Before his death he had already notified the church that he would be retiring in 2003, so the church began the search for an associate pastor. Three pastors were invited to preach a sermon. Lambert then took time to pray, and he then suggested one of the pastors who had preached a very sound sermon, convinced that he should be called. He tried to convince the church, and stated his reasons, but some people in the leadership and in the church at large did not agree with his suggestion, so he allowed the church to make its own choice. He led the church to call the associate pastor of their choosing, but insisted that he did not want the associate pastor to suffer like he had. He therefore led the church to make donations (giving from his own salary as well) for the completion of the parsonage that was under construction at that time, which was intended as a residence for the associate Pastor and his family. He was fully prepared for, and planning to receive the associate pastor in the fourth week of December, 2001. Unfortunately, he died in the early hours of December 7, 2001, three weeks before the arrival of the associate pastor, Rev. K. K Saleh. While taking a bath, Lambert fell down in his bathroom in the parsonage, which was on the church premises, and died instantly. He was buried on Saturday January 12, 2002 in Degema, his home town.

Helen Ewena Olomu


“Church History,” Central Baptist Church, Diobu Port-Harcourt.
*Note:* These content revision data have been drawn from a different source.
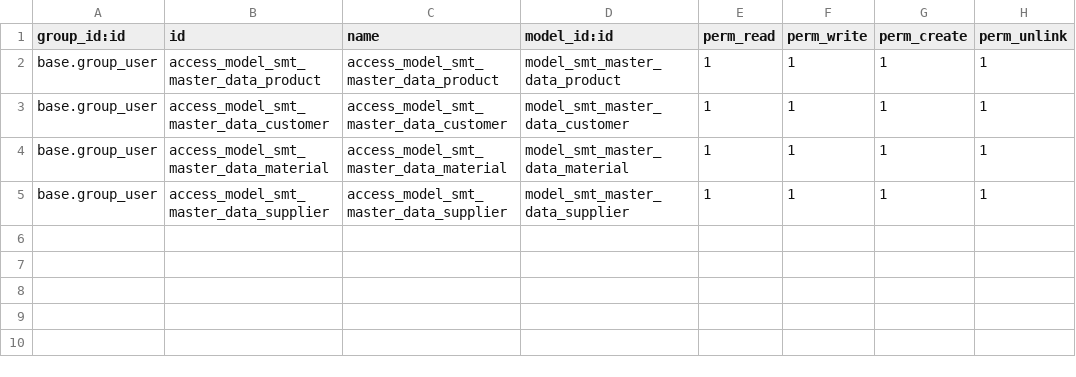
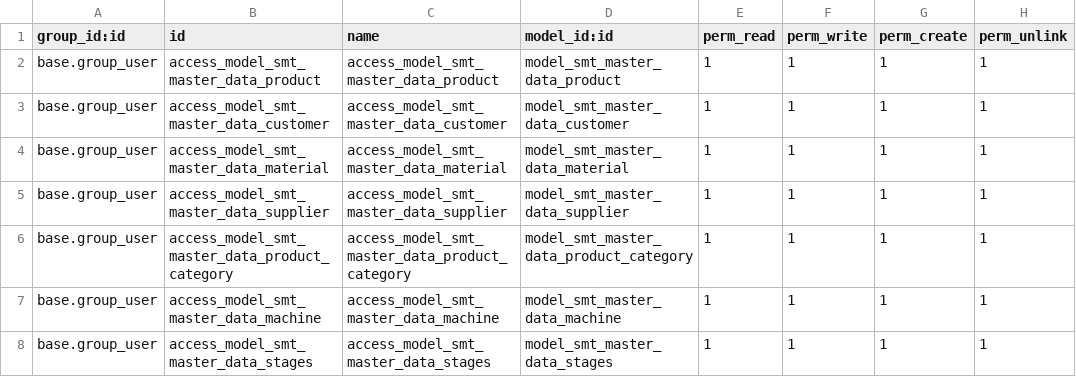
Before and after one commit to bhadawi404/custom_module_SMT, a CSV file: master_data/security/ir.model.access.csv, drawn as a sheet.

Commit message:
master data

```diff
--- a/master_data/security/ir.model.access.csv
+++ b/master_data/security/ir.model.access.csv
@@ -5 +5,4 @@ base.group_user,access_model_smt_master_data_material,access_model_smt_master_da
 base.group_user,access_model_smt_master_data_supplier,access_model_smt_master_data_supplier,model_smt_master_data_supplier,1,1,1,1
+base.group_user,access_model_smt_master_data_product_category,access_model_smt_master_data_product_category,model_smt_master_data_product_category,1,1,1,1
+base.group_user,access_model_smt_master_data_machine,access_model_smt_master_data_machine,model_smt_master_data_machine,1,1,1,1
+base.group_user,access_model_smt_master_data_stages,access_model_smt_master_data_stages,model_smt_master_data_stages,1,1,1,1
```
Also changed, not shown: 8 other files.
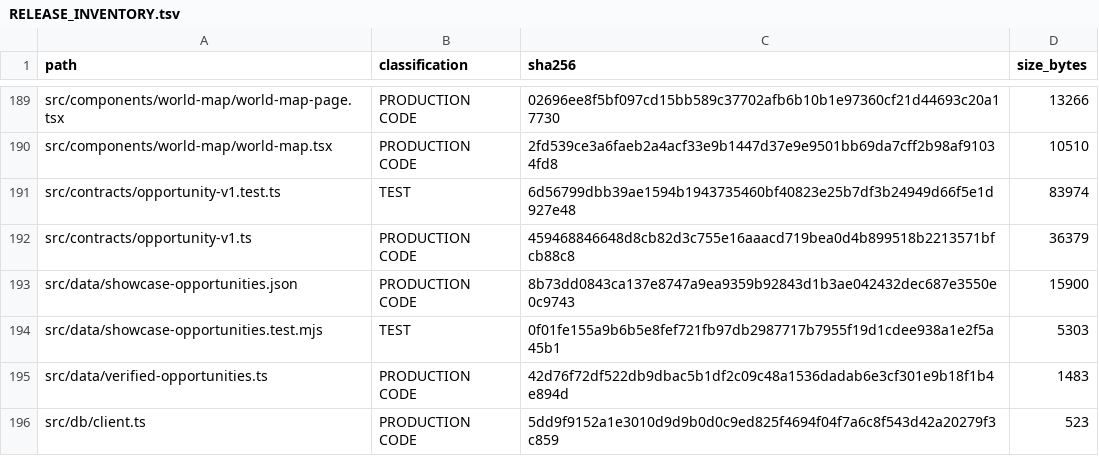
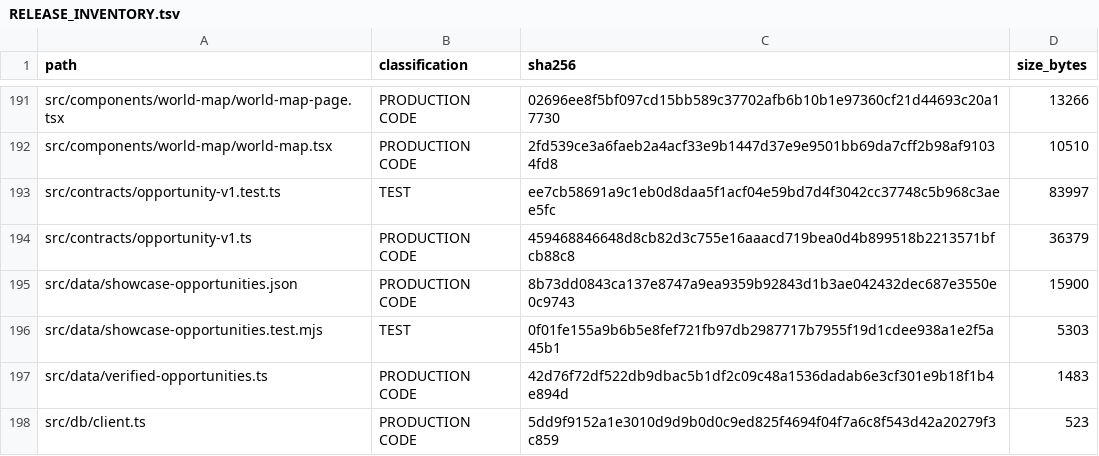
Before and after one commit to Brasil-Afora/brasil-afora, a TSV file: docs/release/RELEASE_INVENTORY.tsv, drawn as a sheet; only a part is shown, gaps mark what is left out; the diff covers the shown part only.

```diff
--- a/docs/release/RELEASE_INVENTORY.tsv
+++ b/docs/release/RELEASE_INVENTORY.tsv
@@ -190,3 +192,3 @@ src/components/world-map/world-map-page.tsx	PRODUCTION CODE	02696ee8f5bf097cd15b
 src/components/world-map/world-map.tsx	PRODUCTION CODE	2fd539ce3a6faeb2a4acf33e9b1447d37e9e9501bb69da7cff2b98af91034fd8	10510
-src/contracts/opportunity-v1.test.ts	TEST	6d56799dbb39ae1594b1943735460bf40823e25b7df3b24949d66f5e1d927e48	83974
+src/contracts/opportunity-v1.test.ts	TEST	ee7cb58691a9c1eb0d8daa5f1acf04e59bd7d4f3042cc37748c5b968c3aee5fc	83997
 src/contracts/opportunity-v1.ts	PRODUCTION CODE	459468846648d8cb82d3c755e16aaacd719bea0d4b899518b2213571bfcb88c8	36379
```
Also changed, not shown: 2 added rows and 10 edited cells elsewhere in this file.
In program for appreciation service for ordination and dedication of church building, foundation, and stone laying of the education building, June, 2007.

Ibigba Gilbert (sister), interview by author, October 11, 2009, Degema.

Osuoagbo Gilbert (niece), interview by author, October 10, 2009, Degema.

Amakie Imoko (cousin), interview by author, October, 12, 2009, Degema.

Boy Kakumuswei Lambert (son), interview by author, September 21, 2009, Port-Harcourt.

Inume Ogbowo (daughter), interview by author, September 20, 2009, Port-Harcourt.

Awaine Osuamkpe, interview by author, September 19, 2009, Central Baptist Church, Diobu, Port-Harcourt.

Walter Hines Sims, ed, The Baptist Hymnal (Nashville: Convention Press, 1956).

This story, received in 2010, was written by Mrs. Helen Ewena Olomu, a Ph.D. candidate, as part of an Interdepartmental Colloquium under the supervision of Dr. Michael L. Ogunewu at Nigerian Baptist Theological Seminary, Ogbomoso, and submitted by Dr. Deji I. Ayegboyin, DACB liaison coordinator.